Jesus entered Jericho and was passing through. A man was there by the name of Zacchaeus; he was a chief tax collector and was wealthy. He wanted to see who Jesus was, but because he was short he could not see over the crowd. So he ran ahead and climbed a sycamore-fig tree to see Him, since Jesus was coming that way. When Jesus reached the spot, he looked up and said to him, “Zacchaeus, come down immediately. I must stay at your house today.” So he came down at once and welcomed Him gladly. All the people saw this and began to mutter, “He has gone to be the guest of a sinner.” But Zacchaeus stood up and said to the Lord, “Look, Lord! Here and now I give half of my possessions to the poor, and if I have cheated anybody out of anything, I will pay back four times the amount.” Jesus said to him, “Today salvation has come to this house, because this man, too, is a son of Abraham. For the Son of Man came to seek and to save the lost.” Luke 19:1-10
“Yet Zacchaeus, hearing that the Lord Jesus was passing by, climbed a tree, for he was small in stature and could not see Him because of the crowd. He saw Christ and discovered the light. He saw Christ and gave up what was his own, though he was a man who took what belonged to others.”
Ambrose of Milan (c. 339-397) in Psalm 43 as recounted Milton Walsh in Witness of the Saints: Patristic Readings in the Liturgy of the Hours (San Francisco: Ignatius Press, 2012) 279.
I am having a peaceful weekend in Soldiers Grove, Wisconsin, and continue to enjoy my book, Witness of the Saints.
Today, we read the comments of Ambrose of Milan on the interchange between Zacchaeus and Jesus. In short, discovering the light led him to change directions. He was a taker and demonstrated his repentance by becoming a giver.
“He gave up what was his own” is a powerful summary of what took place.
It matches how many scholars parse this text. The text is not saying that he gave half of his possessions to the poor and kept the other half. It implies that half reflected giving and the other half restitution for wrongs done to other.
When we discover the light we give up what is our own.
In the case of Zacchaeus, he made things right for those from which he had stolen (which follows the example set by David in 2 Samuel 12:6) and the other half or portion he gave to the poor. “He gave up what was his own.”
So, take some time today to gaze at Christ and to pray.

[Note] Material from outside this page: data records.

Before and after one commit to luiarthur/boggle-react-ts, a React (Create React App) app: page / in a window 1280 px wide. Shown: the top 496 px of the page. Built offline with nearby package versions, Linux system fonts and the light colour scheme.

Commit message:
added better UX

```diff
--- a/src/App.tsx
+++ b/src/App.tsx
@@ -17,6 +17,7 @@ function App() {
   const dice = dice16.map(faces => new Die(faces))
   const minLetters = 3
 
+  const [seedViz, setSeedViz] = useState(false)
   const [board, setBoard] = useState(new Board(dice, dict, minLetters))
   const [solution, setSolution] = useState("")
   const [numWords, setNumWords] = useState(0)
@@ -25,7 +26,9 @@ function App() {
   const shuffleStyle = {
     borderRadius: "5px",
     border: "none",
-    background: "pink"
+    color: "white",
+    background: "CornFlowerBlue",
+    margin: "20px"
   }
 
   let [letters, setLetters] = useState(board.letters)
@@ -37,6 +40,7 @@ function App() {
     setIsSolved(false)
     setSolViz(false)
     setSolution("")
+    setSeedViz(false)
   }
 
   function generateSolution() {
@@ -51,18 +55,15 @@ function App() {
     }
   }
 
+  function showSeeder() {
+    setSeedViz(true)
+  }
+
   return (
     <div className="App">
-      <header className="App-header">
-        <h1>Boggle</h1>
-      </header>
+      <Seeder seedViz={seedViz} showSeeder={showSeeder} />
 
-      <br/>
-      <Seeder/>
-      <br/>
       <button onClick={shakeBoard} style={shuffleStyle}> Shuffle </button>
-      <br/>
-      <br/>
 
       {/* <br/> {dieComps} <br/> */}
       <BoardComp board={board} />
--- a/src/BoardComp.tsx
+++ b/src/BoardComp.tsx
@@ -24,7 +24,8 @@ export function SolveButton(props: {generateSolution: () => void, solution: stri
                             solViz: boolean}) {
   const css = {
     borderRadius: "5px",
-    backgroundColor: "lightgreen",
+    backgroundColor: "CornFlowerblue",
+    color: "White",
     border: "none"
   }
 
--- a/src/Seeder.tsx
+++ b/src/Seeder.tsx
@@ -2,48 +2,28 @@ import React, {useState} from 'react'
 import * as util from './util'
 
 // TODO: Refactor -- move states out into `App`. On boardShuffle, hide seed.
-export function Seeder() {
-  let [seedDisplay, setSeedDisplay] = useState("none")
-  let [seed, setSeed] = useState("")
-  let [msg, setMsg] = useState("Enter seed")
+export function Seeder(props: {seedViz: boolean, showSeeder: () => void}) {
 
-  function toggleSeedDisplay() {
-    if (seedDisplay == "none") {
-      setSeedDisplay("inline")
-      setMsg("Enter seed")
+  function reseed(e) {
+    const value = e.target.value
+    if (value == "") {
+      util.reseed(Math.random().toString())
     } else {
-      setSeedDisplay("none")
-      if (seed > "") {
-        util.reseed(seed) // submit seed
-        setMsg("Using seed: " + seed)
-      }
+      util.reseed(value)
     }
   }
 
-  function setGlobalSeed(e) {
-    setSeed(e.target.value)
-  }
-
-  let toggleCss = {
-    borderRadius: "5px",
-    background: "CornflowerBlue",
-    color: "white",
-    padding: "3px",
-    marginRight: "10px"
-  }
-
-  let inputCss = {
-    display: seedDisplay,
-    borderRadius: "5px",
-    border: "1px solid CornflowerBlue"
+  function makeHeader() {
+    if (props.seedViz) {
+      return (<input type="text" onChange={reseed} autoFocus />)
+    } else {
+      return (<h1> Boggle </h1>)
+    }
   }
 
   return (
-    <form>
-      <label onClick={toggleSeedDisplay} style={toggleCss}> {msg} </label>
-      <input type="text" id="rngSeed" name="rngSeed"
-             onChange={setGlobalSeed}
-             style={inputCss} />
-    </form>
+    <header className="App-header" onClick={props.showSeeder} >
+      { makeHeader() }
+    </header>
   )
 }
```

Father in heaven, help me discover the light like Zacchaeus. Spirit, guide me in making any necessary restitution for wrongs done. Jesus, teach me to give up what is my own.Read more